### PROMPT
Count up the lines below that hold "margin", then give that count by itself.

*** Opening DATA LISTING ***

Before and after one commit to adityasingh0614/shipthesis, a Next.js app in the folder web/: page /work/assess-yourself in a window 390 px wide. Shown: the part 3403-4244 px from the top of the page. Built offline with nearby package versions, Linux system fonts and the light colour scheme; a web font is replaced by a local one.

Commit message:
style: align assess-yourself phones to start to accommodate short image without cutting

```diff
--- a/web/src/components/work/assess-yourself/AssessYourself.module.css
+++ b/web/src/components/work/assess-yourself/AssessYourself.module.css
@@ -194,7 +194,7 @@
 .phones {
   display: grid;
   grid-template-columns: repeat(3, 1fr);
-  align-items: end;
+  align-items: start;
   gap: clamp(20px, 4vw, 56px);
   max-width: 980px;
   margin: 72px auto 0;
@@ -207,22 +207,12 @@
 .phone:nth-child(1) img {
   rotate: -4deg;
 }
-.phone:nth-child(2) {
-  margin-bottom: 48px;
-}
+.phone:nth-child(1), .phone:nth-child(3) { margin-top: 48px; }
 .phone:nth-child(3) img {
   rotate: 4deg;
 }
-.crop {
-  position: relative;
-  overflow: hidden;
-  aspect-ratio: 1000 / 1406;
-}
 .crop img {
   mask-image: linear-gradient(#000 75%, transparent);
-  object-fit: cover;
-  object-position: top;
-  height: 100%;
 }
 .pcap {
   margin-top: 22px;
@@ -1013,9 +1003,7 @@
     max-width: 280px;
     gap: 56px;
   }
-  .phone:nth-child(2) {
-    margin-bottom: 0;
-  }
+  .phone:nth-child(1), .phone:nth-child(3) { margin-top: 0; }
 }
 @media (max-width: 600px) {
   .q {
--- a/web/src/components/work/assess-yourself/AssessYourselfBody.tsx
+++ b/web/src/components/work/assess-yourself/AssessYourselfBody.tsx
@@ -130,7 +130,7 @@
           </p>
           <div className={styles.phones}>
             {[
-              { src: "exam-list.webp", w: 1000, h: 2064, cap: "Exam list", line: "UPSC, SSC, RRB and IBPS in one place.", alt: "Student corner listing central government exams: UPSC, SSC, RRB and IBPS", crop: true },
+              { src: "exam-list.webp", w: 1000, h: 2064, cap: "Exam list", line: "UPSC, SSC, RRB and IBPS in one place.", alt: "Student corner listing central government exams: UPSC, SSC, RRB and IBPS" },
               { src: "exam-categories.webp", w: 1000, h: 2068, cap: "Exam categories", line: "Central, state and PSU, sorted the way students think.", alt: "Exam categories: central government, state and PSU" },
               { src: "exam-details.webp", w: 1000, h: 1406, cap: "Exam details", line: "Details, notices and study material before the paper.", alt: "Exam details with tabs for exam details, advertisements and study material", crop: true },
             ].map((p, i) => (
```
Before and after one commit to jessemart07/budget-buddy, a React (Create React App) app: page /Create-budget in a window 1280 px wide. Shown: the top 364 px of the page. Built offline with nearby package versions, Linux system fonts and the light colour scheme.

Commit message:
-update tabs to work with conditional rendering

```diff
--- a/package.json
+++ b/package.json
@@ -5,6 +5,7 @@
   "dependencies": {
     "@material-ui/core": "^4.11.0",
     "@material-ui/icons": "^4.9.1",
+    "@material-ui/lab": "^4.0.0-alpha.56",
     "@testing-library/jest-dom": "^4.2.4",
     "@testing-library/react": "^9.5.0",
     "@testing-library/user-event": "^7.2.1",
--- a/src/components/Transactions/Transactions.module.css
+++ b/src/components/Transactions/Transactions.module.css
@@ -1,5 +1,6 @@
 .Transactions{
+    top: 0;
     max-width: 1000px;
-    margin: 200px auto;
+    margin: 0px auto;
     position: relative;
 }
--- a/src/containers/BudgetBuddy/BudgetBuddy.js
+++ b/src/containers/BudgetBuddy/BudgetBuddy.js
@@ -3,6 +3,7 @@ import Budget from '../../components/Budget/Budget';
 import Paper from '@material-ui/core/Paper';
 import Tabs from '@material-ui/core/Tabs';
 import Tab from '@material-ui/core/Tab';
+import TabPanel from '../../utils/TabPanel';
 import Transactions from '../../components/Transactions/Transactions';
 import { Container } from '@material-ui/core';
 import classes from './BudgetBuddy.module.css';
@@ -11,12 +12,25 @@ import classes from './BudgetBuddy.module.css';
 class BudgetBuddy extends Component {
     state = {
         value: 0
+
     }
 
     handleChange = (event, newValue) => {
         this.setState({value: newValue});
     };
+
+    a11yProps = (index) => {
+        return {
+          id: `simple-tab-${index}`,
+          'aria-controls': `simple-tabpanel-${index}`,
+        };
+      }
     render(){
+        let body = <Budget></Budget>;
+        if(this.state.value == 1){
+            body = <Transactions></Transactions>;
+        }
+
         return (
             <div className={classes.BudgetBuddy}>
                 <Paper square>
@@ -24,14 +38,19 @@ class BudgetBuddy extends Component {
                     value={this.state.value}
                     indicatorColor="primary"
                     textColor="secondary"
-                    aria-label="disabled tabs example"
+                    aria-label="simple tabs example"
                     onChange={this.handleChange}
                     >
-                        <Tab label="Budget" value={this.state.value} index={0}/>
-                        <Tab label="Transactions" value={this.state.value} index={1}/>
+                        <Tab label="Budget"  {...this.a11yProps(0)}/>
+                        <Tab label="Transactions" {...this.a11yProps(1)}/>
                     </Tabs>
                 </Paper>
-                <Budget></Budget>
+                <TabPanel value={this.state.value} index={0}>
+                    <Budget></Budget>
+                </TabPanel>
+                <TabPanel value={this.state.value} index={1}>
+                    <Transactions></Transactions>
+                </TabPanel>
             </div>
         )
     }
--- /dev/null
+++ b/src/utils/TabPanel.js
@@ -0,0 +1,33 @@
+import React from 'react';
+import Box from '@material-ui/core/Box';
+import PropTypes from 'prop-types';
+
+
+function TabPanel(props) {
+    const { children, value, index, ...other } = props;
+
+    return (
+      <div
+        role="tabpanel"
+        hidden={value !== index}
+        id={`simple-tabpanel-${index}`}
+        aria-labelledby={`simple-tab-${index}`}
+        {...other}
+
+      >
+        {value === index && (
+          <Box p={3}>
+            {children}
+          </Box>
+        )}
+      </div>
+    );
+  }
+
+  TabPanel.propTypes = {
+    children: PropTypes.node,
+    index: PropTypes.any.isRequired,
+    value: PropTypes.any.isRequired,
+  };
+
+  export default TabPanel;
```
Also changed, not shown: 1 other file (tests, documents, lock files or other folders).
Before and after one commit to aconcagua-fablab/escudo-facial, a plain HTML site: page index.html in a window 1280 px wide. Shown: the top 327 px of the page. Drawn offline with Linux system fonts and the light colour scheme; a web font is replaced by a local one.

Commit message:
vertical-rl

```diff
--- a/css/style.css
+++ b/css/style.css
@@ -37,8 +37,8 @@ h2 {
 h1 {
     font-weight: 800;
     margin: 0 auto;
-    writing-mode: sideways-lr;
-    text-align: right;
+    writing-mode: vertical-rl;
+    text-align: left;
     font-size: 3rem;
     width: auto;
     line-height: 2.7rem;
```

*** Closing DATA LISTING ***

### RESULT BELOW
9